MENU

What is tilt-in-space? What are the benefits?

Knowing the benefits of tilt-in-space and what it is can really help when you’re specifying or choosing a chair for someone. Whether it’s a rise and recline chair or a care chair, tilt-in-space can be extremely beneficial in both.

So let’s have a look at what tilt-in-space is and its benefits.

What is tilt-in-space?

Tilt-in-space is an action/movement in chairs and seating that physically tilts the person backwards without changing their position. The chair maintains the angle of the hips, knees, and ankles to keep you in the same position no matter how much the chair moves.

The seat itself simply shifts as one unit on its base. By keeping your angles all the same, it helps you to keep good posture positioning even when sat for long periods of time.

How does tilt-in-space prevent shearing?

Shearing occurs when you aren’t properly supported and end up sliding against the chair. Shear can be detrimental to fragile skin as the friction can cause sores and further damage.

Skin shear is a particularly serious problem for elderly people who have more delicate skin and are more susceptible to sores and ulcers forming.

One of the benefits of tilt-in-space is that it prevents shear from occurring because it stops you from sliding down the chair. It would be incredibly difficult to fall out of a chair when your hip and knee angles have been kept the same, which means that there is less friction and therefore less skin shear.

Does tilt-in-space help with pressure relief?

Yes! Pressure relief is one of the key things when it comes to tilt-in-space and it helps massively.

When you’re sat normally in a chair, you’ll find that most of your body weight will go through your buttocks and thighs. Then a smaller portion will go through your feet, and an even tinier amount will go through your back and arms.

A bar chart showing how body weight distributes when sat down and not in a tilt-in-space chair.
Here you can see a breakdown of just how much of your body weight is distributed when seated.

So if you sit in this position for a long time, you might find that your bottom goes numb or you get pins and needles. Over a prolonged period, this can lead to pressure ulcers.

With tilt-in-space, you can help to redistribute the person’s body weight over a larger surface area to help spread any pressure and therefore reduce pressure build-ups. The tilt will position the person so more of their body weight goes through their back, which helps combat pressure injuries and keeps them more comfortable.

Any tilt-in-space angle between 30° and 45° should be enough for this.

Will tilt-in-space help with positioning?

If you have a client who has issues with their positioning and you need to help them maintain better posture, then tilt-in-space can help with this as well. For people with less trunk and head control, tilt-in-space can make all the difference.

By tilting back ever-so-slightly, you’ll find that your spine will straighten out and your head is more central. This helps to prevent things like kyphosis and leaning which can be detrimental to your health and quality of life.

An angle between 15° and 30° should help you attain better postural control.

Summary

Tilt-in-space is used in many care chairs and riser recliners to help you stay comfortable and healthy when sat down.

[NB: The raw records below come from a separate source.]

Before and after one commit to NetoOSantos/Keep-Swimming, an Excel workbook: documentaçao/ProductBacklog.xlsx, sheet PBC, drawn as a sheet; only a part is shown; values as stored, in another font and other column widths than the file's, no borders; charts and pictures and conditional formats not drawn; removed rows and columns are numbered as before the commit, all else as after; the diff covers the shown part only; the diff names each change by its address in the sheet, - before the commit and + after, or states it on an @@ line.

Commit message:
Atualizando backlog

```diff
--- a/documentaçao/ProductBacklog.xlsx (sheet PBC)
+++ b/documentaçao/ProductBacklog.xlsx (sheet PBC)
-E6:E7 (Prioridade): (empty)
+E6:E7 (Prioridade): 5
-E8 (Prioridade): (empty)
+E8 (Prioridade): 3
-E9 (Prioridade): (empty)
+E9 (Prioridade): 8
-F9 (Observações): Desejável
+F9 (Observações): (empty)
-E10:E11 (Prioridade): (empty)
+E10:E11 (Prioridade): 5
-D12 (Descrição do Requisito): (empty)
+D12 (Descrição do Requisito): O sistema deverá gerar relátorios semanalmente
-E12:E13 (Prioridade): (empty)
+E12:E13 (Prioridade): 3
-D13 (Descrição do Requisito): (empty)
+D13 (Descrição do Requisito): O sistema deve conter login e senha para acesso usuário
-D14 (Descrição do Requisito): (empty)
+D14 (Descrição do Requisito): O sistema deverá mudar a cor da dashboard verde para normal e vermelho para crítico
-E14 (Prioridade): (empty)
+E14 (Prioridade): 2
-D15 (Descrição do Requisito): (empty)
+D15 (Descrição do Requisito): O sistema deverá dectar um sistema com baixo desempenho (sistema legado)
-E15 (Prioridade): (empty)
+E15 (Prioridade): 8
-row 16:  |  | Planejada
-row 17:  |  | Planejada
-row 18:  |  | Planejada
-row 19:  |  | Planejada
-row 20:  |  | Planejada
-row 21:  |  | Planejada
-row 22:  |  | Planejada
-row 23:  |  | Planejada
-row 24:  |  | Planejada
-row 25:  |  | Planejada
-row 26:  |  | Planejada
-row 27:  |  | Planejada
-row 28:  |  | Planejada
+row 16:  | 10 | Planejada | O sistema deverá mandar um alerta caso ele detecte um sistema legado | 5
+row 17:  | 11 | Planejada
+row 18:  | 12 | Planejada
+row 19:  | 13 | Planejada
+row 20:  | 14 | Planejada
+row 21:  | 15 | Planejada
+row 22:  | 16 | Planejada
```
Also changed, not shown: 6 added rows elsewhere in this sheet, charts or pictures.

There are many benefits and we highly recommend you include it in any specifications for client who you think would benefit from it.

If you want to try out a tilt-in-space chair for one of your clients, give us a call on 01423 799960, get in touch with us on the website and we’ll be happy to help.

For more information on specialist seating and how to prescribe it, take a look at our free specialist seat ebook.

Related articles

Lucie Hudson
Lucie Hudson

Lucie is our Marketing Manager, meaning she coordinates and writes some of our blogs, magazine articles, and brochures amongst many other resources. She also takes care of all our social media profiles, so feel free to send her any blog ideas you have!

Previous articleFolding Electric Wheelchairs for Cars
Next articleHow to use the Raizer lifting chair

Leave a Reply

Your email address will not be published. Required fields are marked *

You may use these HTML tags and attributes: <a href="" title=""> <abbr title=""> <acronym title=""> <b> <blockquote cite=""> <cite> <code> <del datetime=""> <em> <i> <q cite=""> <s> <strike> <strong>

*